**WHAT THE EXERCISE ASKS**
Return the data below unchanged. Drop any pictures.
____
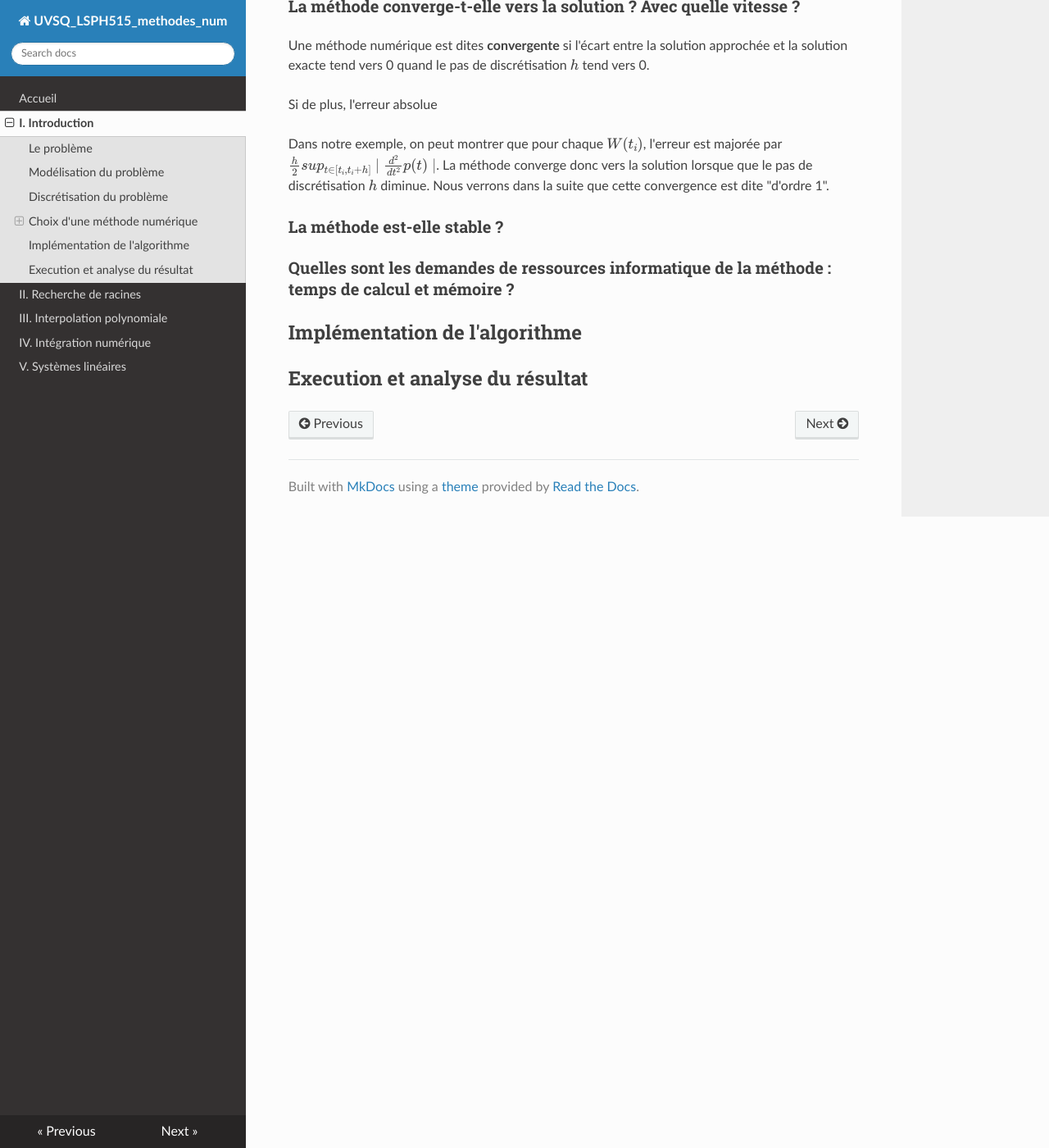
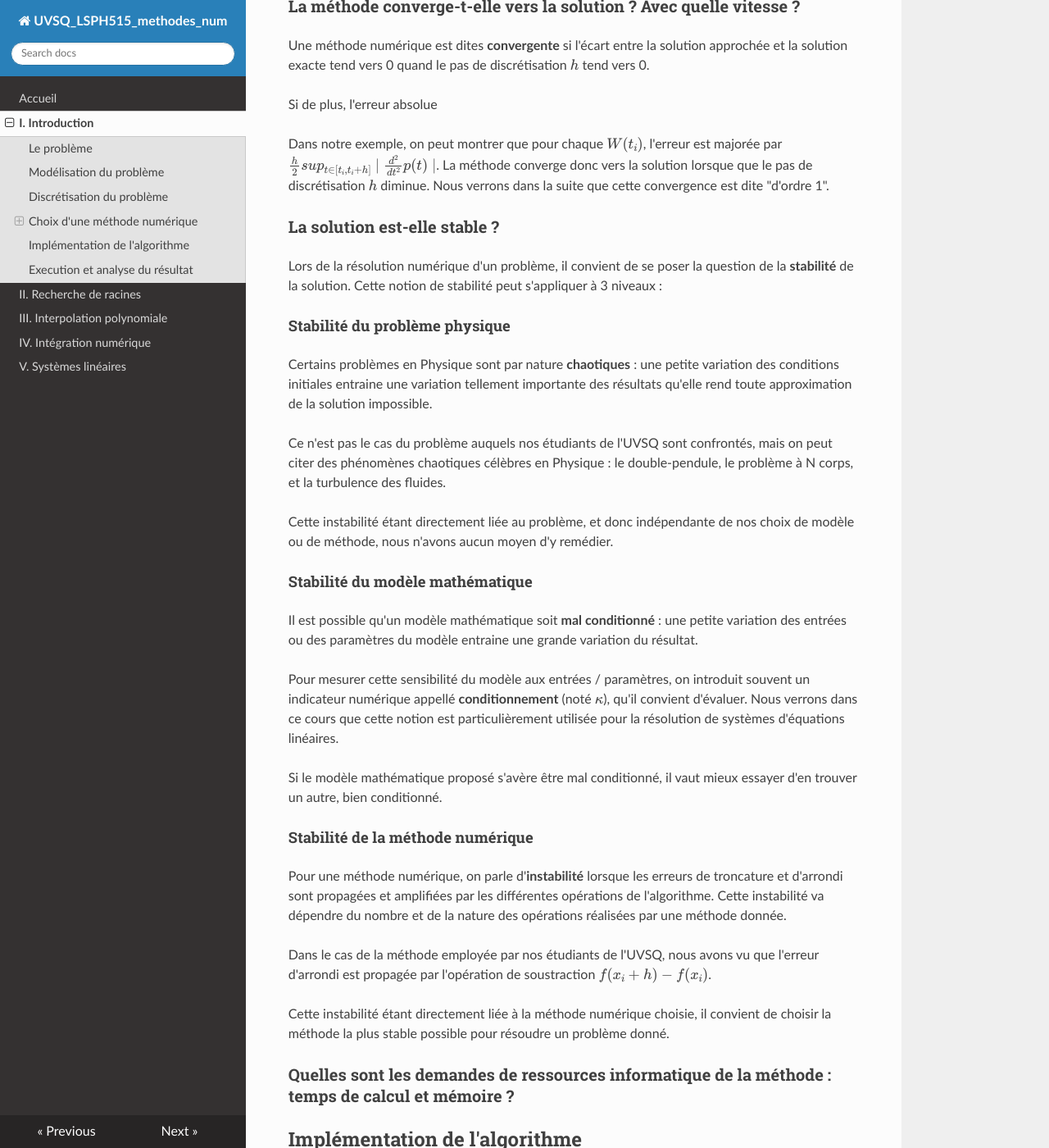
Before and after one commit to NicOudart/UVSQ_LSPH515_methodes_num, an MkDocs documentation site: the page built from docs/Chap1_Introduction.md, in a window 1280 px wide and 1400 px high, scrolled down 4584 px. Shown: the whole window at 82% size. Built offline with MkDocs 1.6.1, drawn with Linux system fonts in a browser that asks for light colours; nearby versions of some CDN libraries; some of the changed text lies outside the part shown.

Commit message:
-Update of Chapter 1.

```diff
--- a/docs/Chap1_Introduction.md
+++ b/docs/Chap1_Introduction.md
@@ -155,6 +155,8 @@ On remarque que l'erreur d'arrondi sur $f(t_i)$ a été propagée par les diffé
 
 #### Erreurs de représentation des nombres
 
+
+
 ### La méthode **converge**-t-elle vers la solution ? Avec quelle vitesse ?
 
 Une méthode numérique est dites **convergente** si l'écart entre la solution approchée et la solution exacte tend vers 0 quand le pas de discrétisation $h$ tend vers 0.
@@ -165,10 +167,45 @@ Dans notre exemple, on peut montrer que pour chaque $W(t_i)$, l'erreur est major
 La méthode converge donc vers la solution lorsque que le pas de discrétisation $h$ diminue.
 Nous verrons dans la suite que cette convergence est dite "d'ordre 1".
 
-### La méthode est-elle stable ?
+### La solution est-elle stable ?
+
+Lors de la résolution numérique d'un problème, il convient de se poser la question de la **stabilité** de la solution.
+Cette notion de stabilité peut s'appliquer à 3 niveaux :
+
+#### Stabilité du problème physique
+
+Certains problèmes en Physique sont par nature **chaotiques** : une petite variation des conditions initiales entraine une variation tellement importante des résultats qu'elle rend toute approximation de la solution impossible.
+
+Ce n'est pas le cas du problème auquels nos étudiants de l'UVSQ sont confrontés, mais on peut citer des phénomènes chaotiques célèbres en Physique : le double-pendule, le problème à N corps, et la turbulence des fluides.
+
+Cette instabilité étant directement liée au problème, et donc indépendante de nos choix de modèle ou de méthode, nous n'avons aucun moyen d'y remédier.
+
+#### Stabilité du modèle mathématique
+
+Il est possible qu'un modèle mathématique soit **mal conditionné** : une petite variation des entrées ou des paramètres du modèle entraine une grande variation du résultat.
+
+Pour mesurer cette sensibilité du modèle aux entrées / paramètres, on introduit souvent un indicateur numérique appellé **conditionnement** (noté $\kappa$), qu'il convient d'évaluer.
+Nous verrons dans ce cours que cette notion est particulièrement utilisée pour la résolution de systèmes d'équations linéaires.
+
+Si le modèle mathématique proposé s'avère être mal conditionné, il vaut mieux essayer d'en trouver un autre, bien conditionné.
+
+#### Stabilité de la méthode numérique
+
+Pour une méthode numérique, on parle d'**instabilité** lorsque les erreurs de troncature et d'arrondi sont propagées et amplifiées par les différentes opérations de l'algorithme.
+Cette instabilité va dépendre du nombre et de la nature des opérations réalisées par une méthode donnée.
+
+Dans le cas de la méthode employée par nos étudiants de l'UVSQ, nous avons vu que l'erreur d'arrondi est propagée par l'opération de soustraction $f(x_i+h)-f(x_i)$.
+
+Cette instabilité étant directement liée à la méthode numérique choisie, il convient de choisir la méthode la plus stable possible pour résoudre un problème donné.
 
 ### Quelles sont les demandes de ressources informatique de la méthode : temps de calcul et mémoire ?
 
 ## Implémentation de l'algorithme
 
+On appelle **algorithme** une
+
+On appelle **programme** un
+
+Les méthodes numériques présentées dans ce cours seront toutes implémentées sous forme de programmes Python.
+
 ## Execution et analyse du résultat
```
____
**THE COMPLETED TASK**
Before and after one commit to NicOudart/UVSQ_LSPH515_methodes_num, an MkDocs documentation site: the page built from docs/Chap1_Introduction.md, in a window 1280 px wide and 1400 px high, scrolled down 4584 px. Shown: the whole window at 82% size. Built offline with MkDocs 1.6.1, drawn with Linux system fonts in a browser that asks for light colours; nearby versions of some CDN libraries; some of the changed text lies outside the part shown.

Commit message:
-Update of Chapter 1.

```diff
--- a/docs/Chap1_Introduction.md
+++ b/docs/Chap1_Introduction.md
@@ -155,6 +155,8 @@ On remarque que l'erreur d'arrondi sur $f(t_i)$ a été propagée par les diffé
 
 #### Erreurs de représentation des nombres
 
+
+
 ### La méthode **converge**-t-elle vers la solution ? Avec quelle vitesse ?
 
 Une méthode numérique est dites **convergente** si l'écart entre la solution approchée et la solution exacte tend vers 0 quand le pas de discrétisation $h$ tend vers 0.
@@ -165,10 +167,45 @@ Dans notre exemple, on peut montrer que pour chaque $W(t_i)$, l'erreur est major
 La méthode converge donc vers la solution lorsque que le pas de discrétisation $h$ diminue.
 Nous verrons dans la suite que cette convergence est dite "d'ordre 1".
 
-### La méthode est-elle stable ?
+### La solution est-elle stable ?
+
+Lors de la résolution numérique d'un problème, il convient de se poser la question de la **stabilité** de la solution.
+Cette notion de stabilité peut s'appliquer à 3 niveaux :
+
+#### Stabilité du problème physique
+
+Certains problèmes en Physique sont par nature **chaotiques** : une petite variation des conditions initiales entraine une variation tellement importante des résultats qu'elle rend toute approximation de la solution impossible.
+
+Ce n'est pas le cas du problème auquels nos étudiants de l'UVSQ sont confrontés, mais on peut citer des phénomènes chaotiques célèbres en Physique : le double-pendule, le problème à N corps, et la turbulence des fluides.
+
+Cette instabilité étant directement liée au problème, et donc indépendante de nos choix de modèle ou de méthode, nous n'avons aucun moyen d'y remédier.
+
+#### Stabilité du modèle mathématique
+
+Il est possible qu'un modèle mathématique soit **mal conditionné** : une petite variation des entrées ou des paramètres du modèle entraine une grande variation du résultat.
+
+Pour mesurer cette sensibilité du modèle aux entrées / paramètres, on introduit souvent un indicateur numérique appellé **conditionnement** (noté $\kappa$), qu'il convient d'évaluer.
+Nous verrons dans ce cours que cette notion est particulièrement utilisée pour la résolution de systèmes d'équations linéaires.
+
+Si le modèle mathématique proposé s'avère être mal conditionné, il vaut mieux essayer d'en trouver un autre, bien conditionné.
+
+#### Stabilité de la méthode numérique
+
+Pour une méthode numérique, on parle d'**instabilité** lorsque les erreurs de troncature et d'arrondi sont propagées et amplifiées par les différentes opérations de l'algorithme.
+Cette instabilité va dépendre du nombre et de la nature des opérations réalisées par une méthode donnée.
+
+Dans le cas de la méthode employée par nos étudiants de l'UVSQ, nous avons vu que l'erreur d'arrondi est propagée par l'opération de soustraction $f(x_i+h)-f(x_i)$.
+
+Cette instabilité étant directement liée à la méthode numérique choisie, il convient de choisir la méthode la plus stable possible pour résoudre un problème donné.
 
 ### Quelles sont les demandes de ressources informatique de la méthode : temps de calcul et mémoire ?
 
 ## Implémentation de l'algorithme
 
+On appelle **algorithme** une
+
+On appelle **programme** un
+
+Les méthodes numériques présentées dans ce cours seront toutes implémentées sous forme de programmes Python.
+
 ## Execution et analyse du résultat
```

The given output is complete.